------ Input data
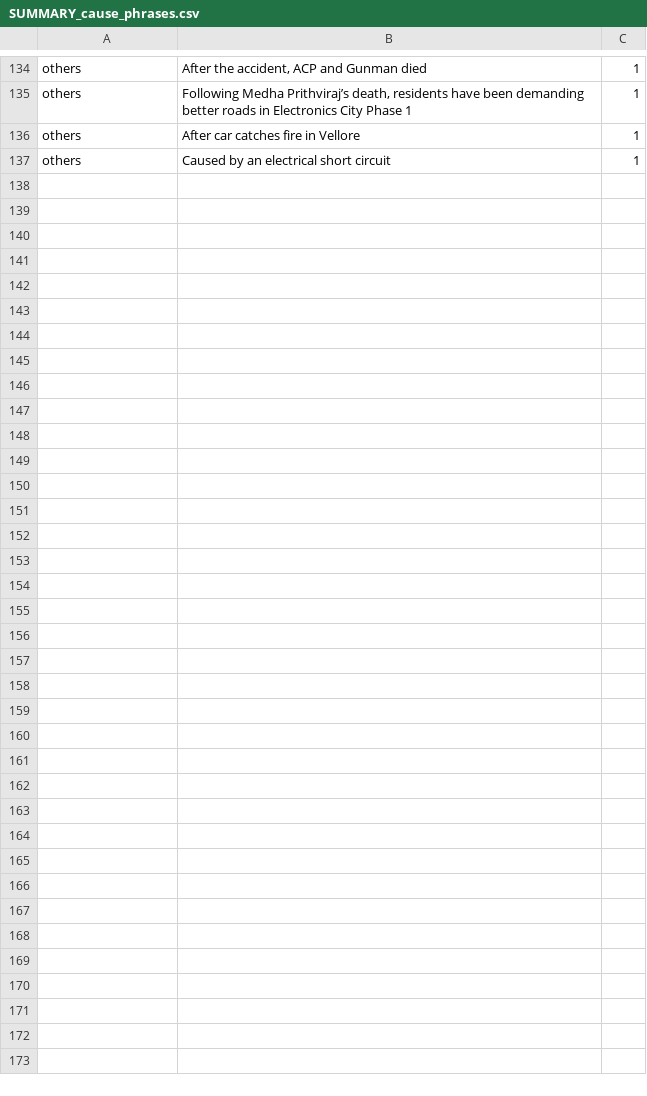
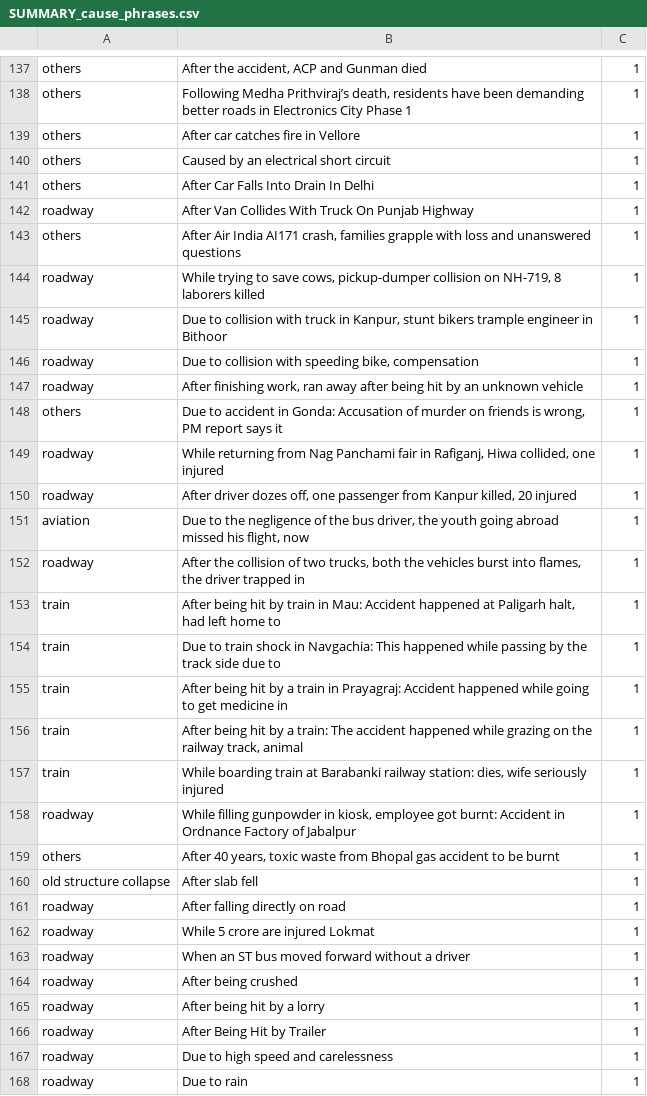
Before and after one commit to kbhattacharjeemsit-cloud/Accident-Monitor, a CSV file: SUMMARY_cause_phrases.csv, drawn as a sheet; only a part is shown, gaps mark what is left out; the diff covers the shown part only.

```diff
--- a/SUMMARY_cause_phrases.csv
+++ b/SUMMARY_cause_phrases.csv
@@ -137 +140,29 @@ others,After car catches fire in Vellore,1
 others,Caused by an electrical short circuit,1
+others,After Car Falls Into Drain In Delhi,1
+roadway,After Van Collides With Truck On Punjab Highway,1
+others,"After Air India AI171 crash, families grapple with loss and unanswered questions",1
+roadway,"While trying to save cows, pickup-dumper collision on NH-719, 8 laborers killed",1
+roadway,"Due to collision with truck in Kanpur, stunt bikers trample engineer in Bithoor",1
+roadway,"Due to collision with speeding bike, compensation",1
+roadway,"After finishing work, ran away after being hit by an unknown vehicle",1
+others,"Due to accident in Gonda: Accusation of murder on friends is wrong, PM report says it",1
+roadway,"While returning from Nag Panchami fair in Rafiganj, Hiwa collided, one injured",1
+roadway,"After driver dozes off, one passenger from Kanpur killed, 20 injured",1
+aviation,"Due to the negligence of the bus driver, the youth going abroad missed his flight, now",1
+roadway,"After the collision of two trucks, both the vehicles burst into flames, the driver trapped in",1
+train,"After being hit by train in Mau: Accident happened at Paligarh halt, had left home to",1
+train,Due to train shock in Navgachia: This happened while passing by the track side due to,1
+train,After being hit by a train in Prayagraj: Accident happened while going to get medicine in,1
+train,"After being hit by a train: The accident happened while grazing on the railway track, animal",1
+train,"While boarding train at Barabanki railway station: dies, wife seriously injured",1
+roadway,"While filling gunpowder in kiosk, employee got burnt: Accident in Ordnance Factory of Jabalpur",1
+others,"After 40 years, toxic waste from Bhopal gas accident to be burnt",1
+old structure collapse,After slab fell,1
+roadway,After falling directly on road,1
+roadway,While 5 crore are injured Lokmat,1
+roadway,When an ST bus moved forward without a driver,1
+roadway,After being crushed,1
+roadway,After being hit by a lorry,1
+roadway,After Being Hit by Trailer,1
+roadway,Due to high speed and carelessness,1
+roadway,Due to rain,1
```
Also changed, not shown: 18 added rows, 15 removed rows and 13 edited cells elsewhere in this file, SUMMARY_by_city.csv, SUMMARY_month_by_type.csv, 9 other files.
------------
> **Task to complete**
Give the entries above again, exactly as written and free of images.

> **Your solution**
Before and after one commit to kbhattacharjeemsit-cloud/Accident-Monitor, a CSV file: SUMMARY_cause_phrases.csv, drawn as a sheet; only a part is shown, gaps mark what is left out; the diff covers the shown part only.

```diff
--- a/SUMMARY_cause_phrases.csv
+++ b/SUMMARY_cause_phrases.csv
@@ -137 +140,29 @@ others,After car catches fire in Vellore,1
 others,Caused by an electrical short circuit,1
+others,After Car Falls Into Drain In Delhi,1
+roadway,After Van Collides With Truck On Punjab Highway,1
+others,"After Air India AI171 crash, families grapple with loss and unanswered questions",1
+roadway,"While trying to save cows, pickup-dumper collision on NH-719, 8 laborers killed",1
+roadway,"Due to collision with truck in Kanpur, stunt bikers trample engineer in Bithoor",1
+roadway,"Due to collision with speeding bike, compensation",1
+roadway,"After finishing work, ran away after being hit by an unknown vehicle",1
+others,"Due to accident in Gonda: Accusation of murder on friends is wrong, PM report says it",1
+roadway,"While returning from Nag Panchami fair in Rafiganj, Hiwa collided, one injured",1
+roadway,"After driver dozes off, one passenger from Kanpur killed, 20 injured",1
+aviation,"Due to the negligence of the bus driver, the youth going abroad missed his flight, now",1
+roadway,"After the collision of two trucks, both the vehicles burst into flames, the driver trapped in",1
+train,"After being hit by train in Mau: Accident happened at Paligarh halt, had left home to",1
+train,Due to train shock in Navgachia: This happened while passing by the track side due to,1
+train,After being hit by a train in Prayagraj: Accident happened while going to get medicine in,1
+train,"After being hit by a train: The accident happened while grazing on the railway track, animal",1
+train,"While boarding train at Barabanki railway station: dies, wife seriously injured",1
+roadway,"While filling gunpowder in kiosk, employee got burnt: Accident in Ordnance Factory of Jabalpur",1
+others,"After 40 years, toxic waste from Bhopal gas accident to be burnt",1
+old structure collapse,After slab fell,1
+roadway,After falling directly on road,1
+roadway,While 5 crore are injured Lokmat,1
+roadway,When an ST bus moved forward without a driver,1
+roadway,After being crushed,1
+roadway,After being hit by a lorry,1
+roadway,After Being Hit by Trailer,1
+roadway,Due to high speed and carelessness,1
+roadway,Due to rain,1
```
Also changed, not shown: 18 added rows, 15 removed rows and 13 edited cells elsewhere in this file, SUMMARY_by_city.csv, SUMMARY_month_by_type.csv, 9 other files.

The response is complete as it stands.